Last spring, we planted Confederate Jasmine in a large, round terracotta pot on the porch. The pretty plant is popular in New Orleans and throughout spring and summer serves as a veritable citywide air freshener. Our Uptown neighborhood in particular seems to have surrendered to the unyielding campaign of this spirited plant. It climbs up and creeps across countless courtyards, fences, terraces, poles, patios and porches, breaching tall trellises and lattice-covered brick, wood and stone walls, fighting it out with flowering magnolia and honeysuckle in a Southern scents battle royale.
At first, ours was a modest collection of vines and its handful of sweet-smelling white flowers came and went without much fanfare. Over the coming months, the hardy plant would go through fits and starts of growth; climbing up the lattice we anchored it to in the pot and requiring frequent trims off of the top. The bottom and middle foliage began to fill in and every few weeks, we’d spend a few minutes winding and weaving new vine growth into and around the lattice. A couple of weeks ago, I started a countdown to the first blooms, my excitement growing daily, like the budding light green leaves and fresh tendrils. Last week, the lattice erupted into a star-shaped bloom fragrance bomb.
As a serial plant killer, I’m happy to report that Confederate Jasmine, also known as star jasmine or trachelospermum jasminoides as its known in scientific circles, is tough and easy to maintain. While not native, it grows exceedingly well in the Southeast, thrives in full or partial sun and responds well to pruning. Learn more on the University of Florida Gardening Solutions website. I’ll give Mark all of the credit for its current glory. He has the green thumb in our house. However, I was occasionally left alone with it. If I wasn’t able to murder it during the weeks long spans it was left in my care; anyone can have success with this plant. If you are looking for an aromatic addition to your porch, fence, trellis, railings, lattice or anything else that can take a climbing vine, this vegetation is for you. It also can serve as ground cover, but grows at lightening speed, so be prepared to prune often.
Thursday of last week during one of the many recent rainstorms, we retired to the porch to enjoy a crisp Pinot Grigio and pizza al fresco. After dinner, we stayed put with our remaining vino to take in the sights and sounds of the April showers, passersby braving the weather and the Streetcar rambling down St. Charles Avenue. From my rocking chair, every inhalation burst with the heady aromas of rain and the honeyed perfume of our jasmine wildly climbing and blossoming in its corner of the porch. It was a fine way to toast what we like to call porch season and celebrate the first blooms of spring.
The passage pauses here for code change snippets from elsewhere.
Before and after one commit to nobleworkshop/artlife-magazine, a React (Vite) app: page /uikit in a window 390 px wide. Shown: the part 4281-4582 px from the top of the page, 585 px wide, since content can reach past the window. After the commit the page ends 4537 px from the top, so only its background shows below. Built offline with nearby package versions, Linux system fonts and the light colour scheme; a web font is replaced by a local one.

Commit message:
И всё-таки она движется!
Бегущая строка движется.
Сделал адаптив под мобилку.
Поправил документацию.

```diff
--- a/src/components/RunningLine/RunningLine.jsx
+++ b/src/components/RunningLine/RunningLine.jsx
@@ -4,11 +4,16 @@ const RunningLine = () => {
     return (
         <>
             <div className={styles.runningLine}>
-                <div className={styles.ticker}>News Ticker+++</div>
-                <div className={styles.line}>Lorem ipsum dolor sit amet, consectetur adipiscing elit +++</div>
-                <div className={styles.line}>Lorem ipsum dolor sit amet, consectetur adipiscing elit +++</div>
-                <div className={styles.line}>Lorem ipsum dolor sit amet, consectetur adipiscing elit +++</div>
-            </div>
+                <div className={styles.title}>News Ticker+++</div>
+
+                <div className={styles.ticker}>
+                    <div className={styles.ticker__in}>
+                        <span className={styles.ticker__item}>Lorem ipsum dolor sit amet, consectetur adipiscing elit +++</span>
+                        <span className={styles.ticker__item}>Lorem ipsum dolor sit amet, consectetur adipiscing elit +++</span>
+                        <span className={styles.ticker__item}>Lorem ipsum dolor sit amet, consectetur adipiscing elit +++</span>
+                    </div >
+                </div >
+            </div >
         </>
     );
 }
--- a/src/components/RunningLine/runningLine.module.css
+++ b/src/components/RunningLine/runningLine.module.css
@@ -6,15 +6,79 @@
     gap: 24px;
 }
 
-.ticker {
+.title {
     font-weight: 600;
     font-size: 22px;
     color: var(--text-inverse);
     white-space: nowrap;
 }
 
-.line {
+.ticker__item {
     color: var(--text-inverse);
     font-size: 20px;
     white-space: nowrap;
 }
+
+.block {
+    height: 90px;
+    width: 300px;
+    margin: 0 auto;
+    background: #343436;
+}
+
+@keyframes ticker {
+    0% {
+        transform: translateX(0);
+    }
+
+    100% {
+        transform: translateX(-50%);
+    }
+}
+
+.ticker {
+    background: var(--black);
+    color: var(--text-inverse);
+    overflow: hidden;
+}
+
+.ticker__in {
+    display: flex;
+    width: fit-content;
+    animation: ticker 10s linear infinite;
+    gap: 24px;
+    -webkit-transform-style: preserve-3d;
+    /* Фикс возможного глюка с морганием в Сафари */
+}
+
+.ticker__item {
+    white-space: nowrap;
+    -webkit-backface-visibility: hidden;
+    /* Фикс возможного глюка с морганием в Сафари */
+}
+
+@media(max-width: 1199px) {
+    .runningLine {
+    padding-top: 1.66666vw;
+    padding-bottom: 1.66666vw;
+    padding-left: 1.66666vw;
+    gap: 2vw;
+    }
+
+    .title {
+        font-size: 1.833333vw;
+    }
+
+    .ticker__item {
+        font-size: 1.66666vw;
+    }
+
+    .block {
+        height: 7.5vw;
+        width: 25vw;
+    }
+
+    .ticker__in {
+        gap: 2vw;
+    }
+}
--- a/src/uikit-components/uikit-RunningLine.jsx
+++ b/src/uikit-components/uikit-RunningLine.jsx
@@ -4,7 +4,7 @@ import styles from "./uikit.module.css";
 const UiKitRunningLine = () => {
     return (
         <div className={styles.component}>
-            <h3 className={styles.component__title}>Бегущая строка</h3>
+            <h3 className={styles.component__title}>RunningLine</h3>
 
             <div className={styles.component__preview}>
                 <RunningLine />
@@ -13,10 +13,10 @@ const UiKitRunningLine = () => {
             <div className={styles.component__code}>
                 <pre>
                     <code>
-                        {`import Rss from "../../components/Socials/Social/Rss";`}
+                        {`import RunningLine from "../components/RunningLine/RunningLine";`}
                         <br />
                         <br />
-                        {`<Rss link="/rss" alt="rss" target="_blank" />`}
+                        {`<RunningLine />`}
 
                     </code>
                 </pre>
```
P.S. Brennan’s is hosting a Veuve Clicquot three-course tasting dinner with Veuve Clicquot Winemaker Pierre Casenave on April 23. Tickets are $150 per person and include an original menu paired with Veuve Clicquot Rosé vintages and live entertainment. For tickets, click here. Brennan’s is located at 417 Royal St.